Work task — Return all of the data below verbatim and exclude every picture.

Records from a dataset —
┄┄┄┄┄┄
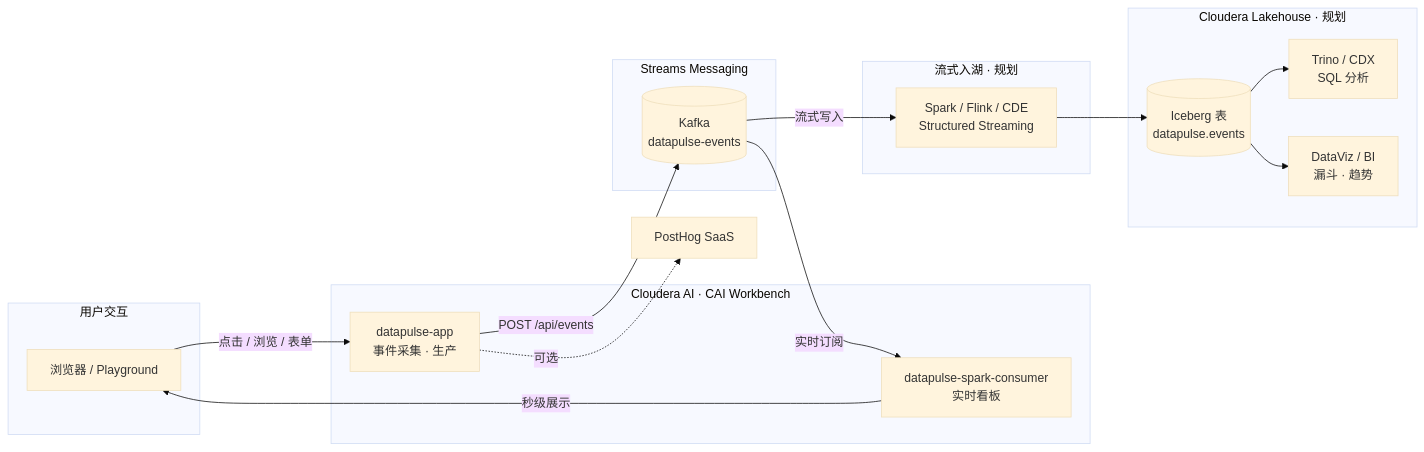
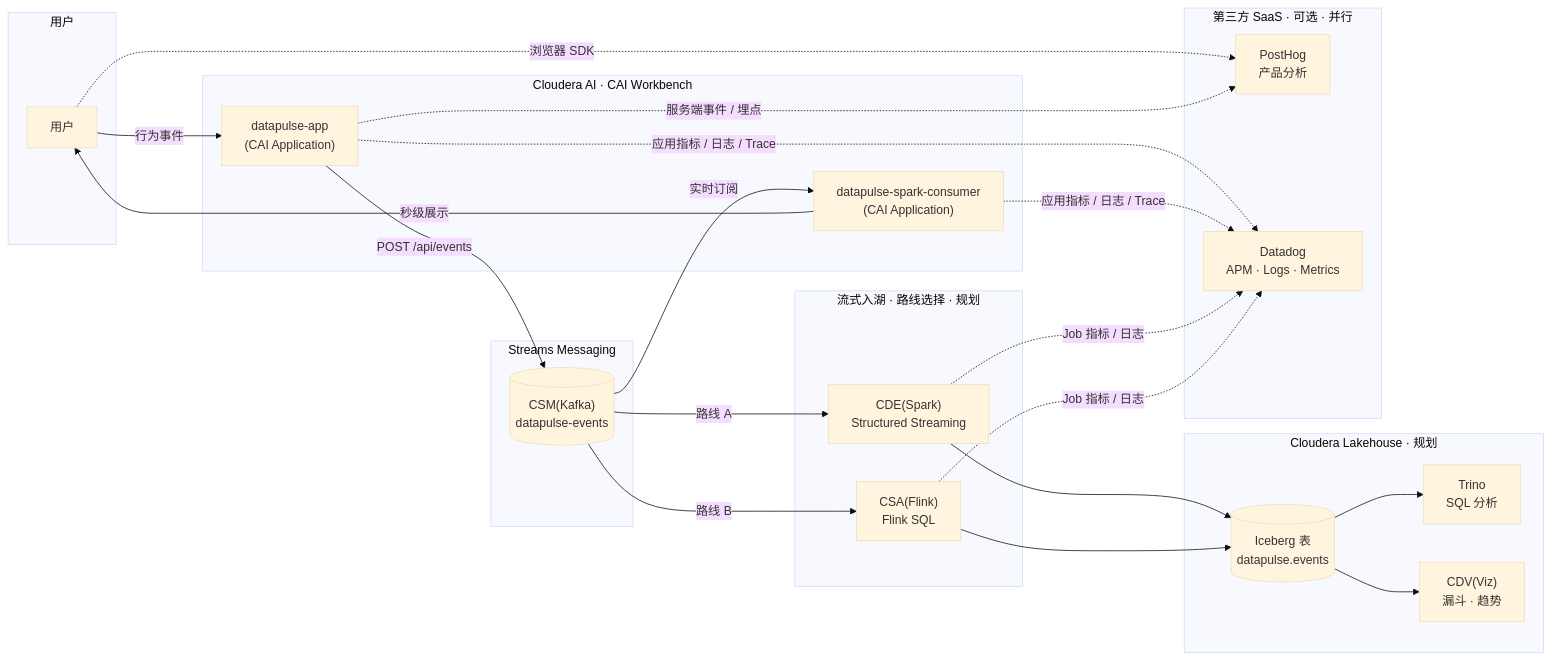
The diagram in README.md (will-sh/datapulse), drawn with Mermaid (base theme) before and after one commit. The commit also changed other lines of this file, not shown here.

Commit message:
docs: refine target architecture diagram and SaaS integration placement

````diff
--- a/README.md
+++ b/README.md
@@ -9,37 +9,50 @@
 ```mermaid
 flowchart LR
-    subgraph User["用户交互"]
-        Browser["浏览器 / Playground"]
+    subgraph UserLayer["用户"]
+        User["用户"]
     end
 
     subgraph CAI["Cloudera AI · CAI Workbench"]
-        Producer["datapulse-app<br/>事件采集 · 生产"]
-        Consumer["datapulse-spark-consumer<br/>实时看板"]
+        Producer["datapulse-app<br/>(CAI Application)"]
+        Consumer["datapulse-spark-consumer<br/>(CAI Application)"]
     end
 
     subgraph CSM["Streams Messaging"]
-        Kafka[("Kafka<br/>datapulse-events")]
+        Kafka[("CSM(Kafka)<br/>datapulse-events")]
     end
 
-    subgraph Stream["流式入湖 · 规划"]
-        Ingest["Spark / Flink / CDE<br/>Structured Streaming"]
+    subgraph Ingest["流式入湖 · 路线选择 · 规划"]
+        CDE["CDE(Spark)<br/>Structured Streaming"]
+        CSA["CSA(Flink)<br/>Flink SQL"]
     end
 
     subgraph Lakehouse["Cloudera Lakehouse · 规划"]
         Table[("Iceberg 表<br/>datapulse.events")]
-        SQL["Trino / CDX<br/>SQL 分析"]
-        Viz["DataViz / BI<br/>漏斗 · 趋势"]
+        Trino["Trino<br/>SQL 分析"]
+        CDV["CDV(Viz)<br/>漏斗 · 趋势"]
     end
 
-    Browser -->|"点击 / 浏览 / 表单"| Producer
+    subgraph SaaS["第三方 SaaS · 可选 · 并行"]
+        PostHog["PostHog<br/>产品分析"]
+        Datadog["Datadog<br/>APM · Logs · Metrics"]
+    end
+
+    User -->|"行为事件"| Producer
     Producer -->|"POST /api/events"| Kafka
     Kafka -->|"实时订阅"| Consumer
-    Consumer -->|"秒级展示"| Browser
+    Consumer -->|"秒级展示"| User
 
-    Kafka -->|"流式写入"| Ingest
-    Ingest --> Table
-    Table --> SQL
-    Table --> Viz
+    Kafka -->|"路线 A"| CDE
+    Kafka -->|"路线 B"| CSA
+    CDE --> Table
+    CSA --> Table
+    Table --> Trino
+    Table --> CDV
 
-    Producer -.->|"可选"| PostHog["PostHog SaaS"]
+    User -.->|"浏览器 SDK"| PostHog
+    Producer -.->|"服务端事件 / 埋点"| PostHog
+    Producer -.->|"应用指标 / 日志 / Trace"| Datadog
+    Consumer -.->|"应用指标 / 日志 / Trace"| Datadog
+    CDE -.->|"Job 指标 / 日志"| Datadog
+    CSA -.->|"Job 指标 / 日志"| Datadog
 ```
````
┄┄┄┄┄┄
Task solution —
The diagram in README.md (will-sh/datapulse), drawn with Mermaid (base theme) before and after one commit. The commit also changed other lines of this file, not shown here.

Commit message:
docs: refine target architecture diagram and SaaS integration placement

````diff
--- a/README.md
+++ b/README.md
@@ -9,37 +9,50 @@
 ```mermaid
 flowchart LR
-    subgraph User["用户交互"]
-        Browser["浏览器 / Playground"]
+    subgraph UserLayer["用户"]
+        User["用户"]
     end
 
     subgraph CAI["Cloudera AI · CAI Workbench"]
-        Producer["datapulse-app<br/>事件采集 · 生产"]
-        Consumer["datapulse-spark-consumer<br/>实时看板"]
+        Producer["datapulse-app<br/>(CAI Application)"]
+        Consumer["datapulse-spark-consumer<br/>(CAI Application)"]
     end
 
     subgraph CSM["Streams Messaging"]
-        Kafka[("Kafka<br/>datapulse-events")]
+        Kafka[("CSM(Kafka)<br/>datapulse-events")]
     end
 
-    subgraph Stream["流式入湖 · 规划"]
-        Ingest["Spark / Flink / CDE<br/>Structured Streaming"]
+    subgraph Ingest["流式入湖 · 路线选择 · 规划"]
+        CDE["CDE(Spark)<br/>Structured Streaming"]
+        CSA["CSA(Flink)<br/>Flink SQL"]
     end
 
     subgraph Lakehouse["Cloudera Lakehouse · 规划"]
         Table[("Iceberg 表<br/>datapulse.events")]
-        SQL["Trino / CDX<br/>SQL 分析"]
-        Viz["DataViz / BI<br/>漏斗 · 趋势"]
+        Trino["Trino<br/>SQL 分析"]
+        CDV["CDV(Viz)<br/>漏斗 · 趋势"]
     end
 
-    Browser -->|"点击 / 浏览 / 表单"| Producer
+    subgraph SaaS["第三方 SaaS · 可选 · 并行"]
+        PostHog["PostHog<br/>产品分析"]
+        Datadog["Datadog<br/>APM · Logs · Metrics"]
+    end
+
+    User -->|"行为事件"| Producer
     Producer -->|"POST /api/events"| Kafka
     Kafka -->|"实时订阅"| Consumer
-    Consumer -->|"秒级展示"| Browser
+    Consumer -->|"秒级展示"| User
 
-    Kafka -->|"流式写入"| Ingest
-    Ingest --> Table
-    Table --> SQL
-    Table --> Viz
+    Kafka -->|"路线 A"| CDE
+    Kafka -->|"路线 B"| CSA
+    CDE --> Table
+    CSA --> Table
+    Table --> Trino
+    Table --> CDV
 
-    Producer -.->|"可选"| PostHog["PostHog SaaS"]
+    User -.->|"浏览器 SDK"| PostHog
+    Producer -.->|"服务端事件 / 埋点"| PostHog
+    Producer -.->|"应用指标 / 日志 / Trace"| Datadog
+    Consumer -.->|"应用指标 / 日志 / Trace"| Datadog
+    CDE -.->|"Job 指标 / 日志"| Datadog
+    CSA -.->|"Job 指标 / 日志"| Datadog
 ```
````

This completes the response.